Fibromyalgia (FM) is a painful muscle condition characterized by widespread pain and multiple tender points on the body that have lasted for longer than three months. Other common symptoms of FM include disturbed sleep, fatigue, and abnormal pain sensitivity. In many cases people who suffer from this condition can also have morning stiffness, tingling or numbness in their hands and feet, headaches, including migraines, difficulty with memory (which some FM sufferers refer to as “fibro fog”), irritable bowel syndrome, unusual temperature sensitivity, restless legs syndrome, and painful menstrual periods. According to the American Academy of Rheumatology, FM affects between three and six million people in the United States – or roughly about one in 50 Americans – and 80 to 90 percent of those who have the condition are women. FM is most prevalent in women between the ages of 30 and 50.
There is no known cause of FM. According to the National Institutes of Health, many factors seem to be involved in the onset of the condition. The early stages of FM have been associated with stressful or traumatic events such as a car accident or a viral infection. Chronic repetitive injuries have also been linked to the onset of FM.

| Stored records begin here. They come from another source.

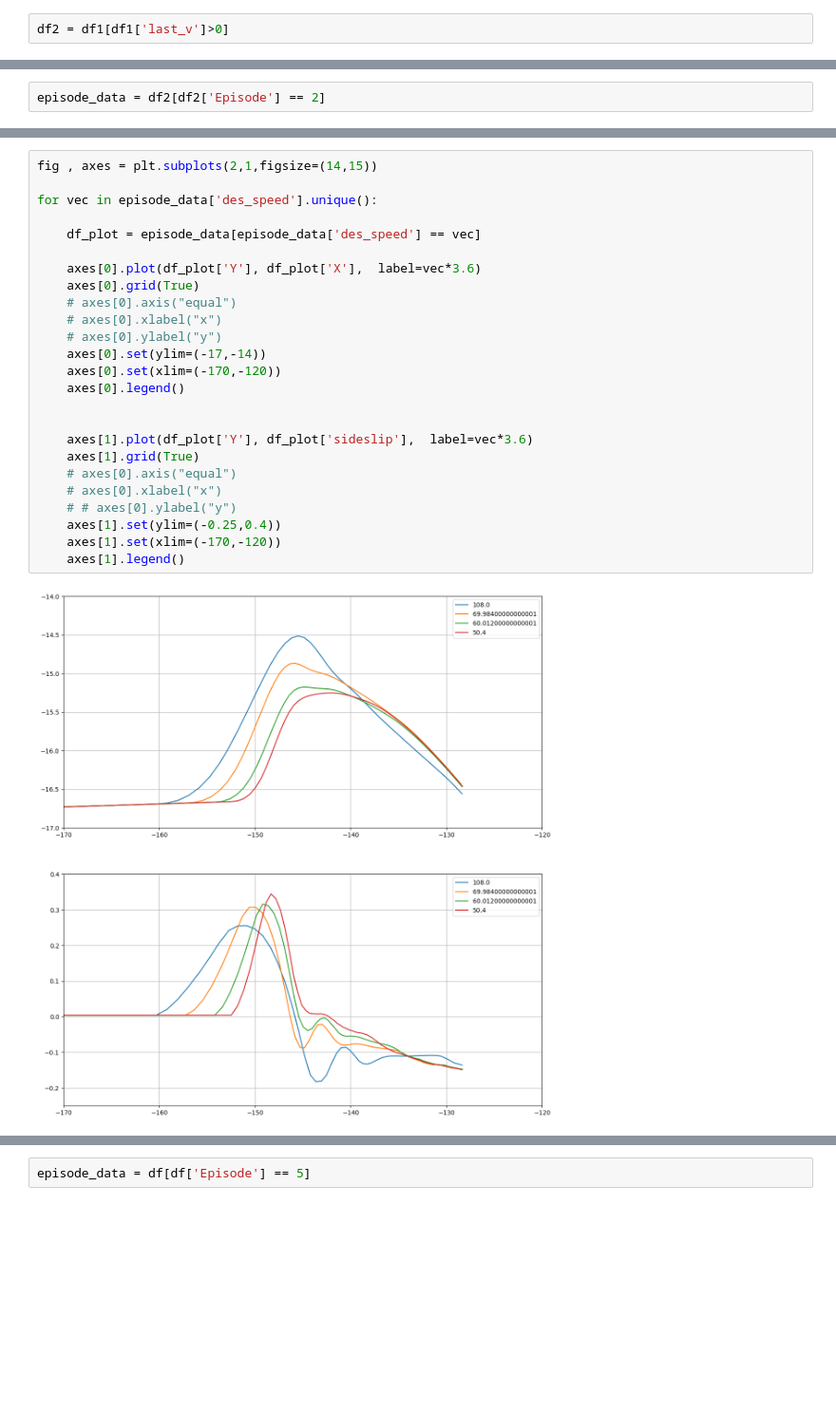
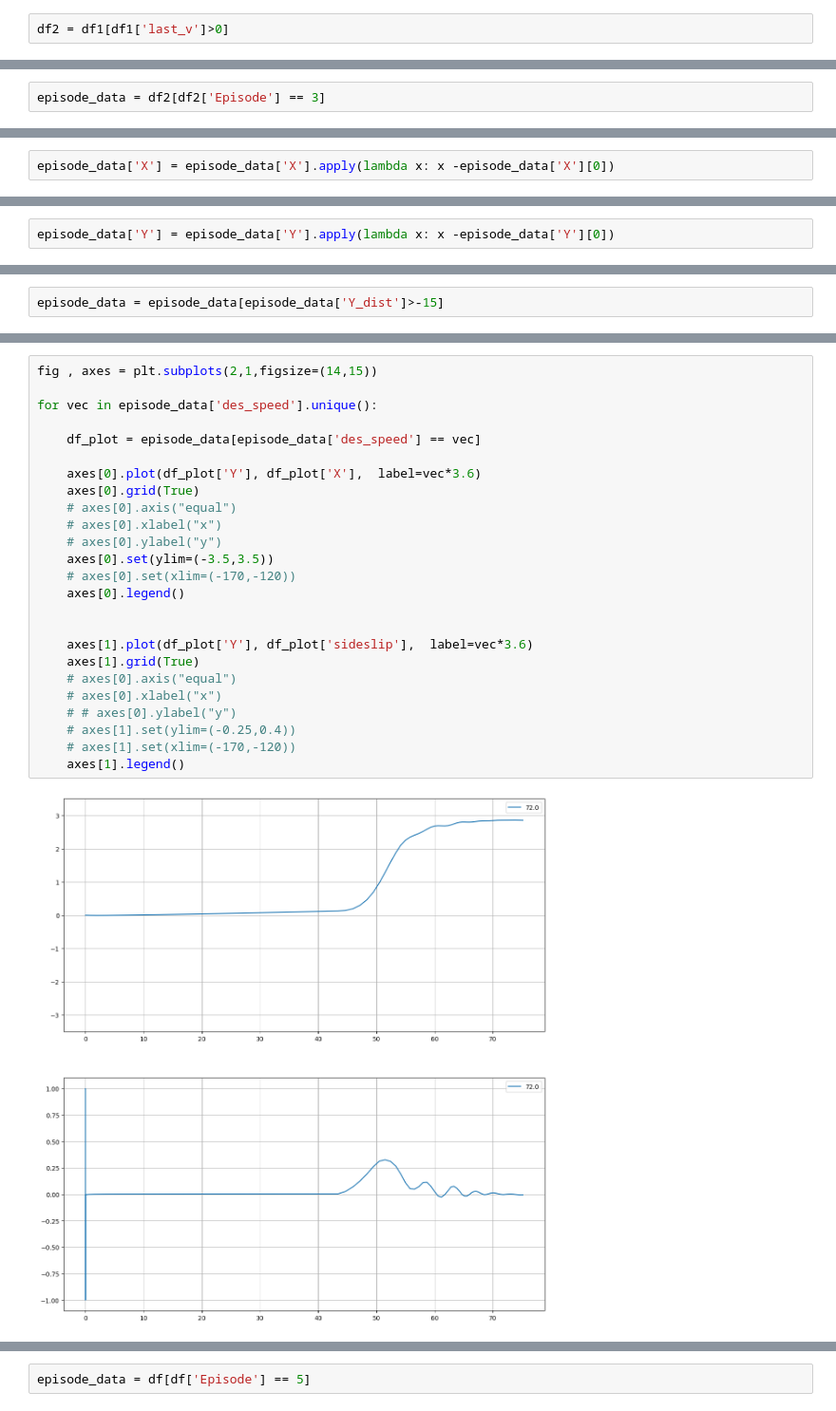
Before and after one commit to gustavomoers/CollisionAvoidance-Carla-DRL-MPC, a Jupyter notebook: plotting_test.ipynb, the cells around one changed output, grey strips where cells are left out. Shown: that part at 95% size. Saved outputs shown, nothing was run; the diff lists cells and outputs as text; blank space fills up the shorter version.

Commit message:
testing and plotting

```diff
--- a/plotting_test.ipynb
+++ b/plotting_test.ipynb
@@ -132,5 +255,5 @@ df2
 # %%
-episode_data = df2[df2['Episode'] == 2]
+episode_data = df2[df2['Episode'] == 3]
 # %%
 episode_data['des_speed'].unique()
 # %% [output]
@@ -137,0 +261,2 @@ array([30.  , 19.44, 16.67, 14.  ])
+# %%
+episode_data['X'] = episode_data['X'].apply(lambda x: x -episode_data['X'][0])
@@ -137,0 +265,2 @@ array([30.  , 19.44, 16.67, 14.  ])
+# %%
+episode_data['Y'] = episode_data['Y'].apply(lambda x: x -episode_data['Y'][0])
@@ -138,3 +273,5 @@ array([30.  , 19.44, 16.67, 14.  ])
+# %%
+episode_data = episode_data[episode_data['Y_dist']>-15]
 # %%
 episode_data
 # %% [output]
@@ -154,30 +297,30 @@ episode_data
 # %%
 fig , axes = plt.subplots(2,1,figsize=(14,15))
 
 for vec in episode_data['des_speed'].unique():
 
     df_plot = episode_data[episode_data['des_speed'] == vec]
 
     axes[0].plot(df_plot['Y'], df_plot['X'],  label=vec*3.6)
     axes[0].grid(True)
     # axes[0].axis("equal")
     # axes[0].xlabel("x")
     # axes[0].ylabel("y")
-    axes[0].set(ylim=(-17,-14))
-    axes[0].set(xlim=(-170,-120))
+    axes[0].set(ylim=(-3.5,3.5))
+    # axes[0].set(xlim=(-170,-120))
     axes[0].legend()
 
 
     axes[1].plot(df_plot['Y'], df_plot['sideslip'],  label=vec*3.6)
     axes[1].grid(True)
     # axes[0].axis("equal")
     # axes[0].xlabel("x")
     # # axes[0].ylabel("y")
-    axes[1].set(ylim=(-0.25,0.4))
-    axes[1].set(xlim=(-170,-120))
+    # axes[1].set(ylim=(-0.25,0.4))
+    # axes[1].set(xlim=(-170,-120))
     axes[1].legend()
 # %% [output]
-[figure, old version]
+[figure, new version]
 # %%
 episode_data.plot(x='Y', y='acceleration x', grid=True, legend='des_speed')
 # %% [output]
```
Also changed, not shown: parts of 38 cells of this notebook, 6 other files.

The conventional Western medicine approach to treating FM includes the use of non-steroidal anti-inflammatory drugs, analgesics (pain killers), antidepressants, and sleeping pills or tranquilizers.
If you want to treat FM with natural medicine, you have many alternatives drawing from both Eastern and Western traditions. Many people with FM have been able to manage the pain and other symptoms associated with the condition through acupuncture, spinal adjustments, and shiatsu or other forms of massage therapy.
A number of recent studies have shown promising results in the treatment of FM with nutritional supplementation. In a study published in The Journal of Alternative and Complementary Medicine in 2006, FM patients took five grams of D-ribose, a naturally-occurring carbohydrate, three times daily. After 18 days, participants showed significant improvements in well-being, energy, sleep, and mental clarity, and their pain intensity had decreased. In another study, published in Clinical and Experimental Rheumatology in 2007, FM patients were given the dietary supplement acetyl-L-carnitine for ten weeks. After taking 1,000 mg orally and 500 mg intramuscularly for two weeks, followed by 1,500 mg orally for eight weeks, they showed significant improvements in depression, muscle pain, and tender points compared to the placebo group.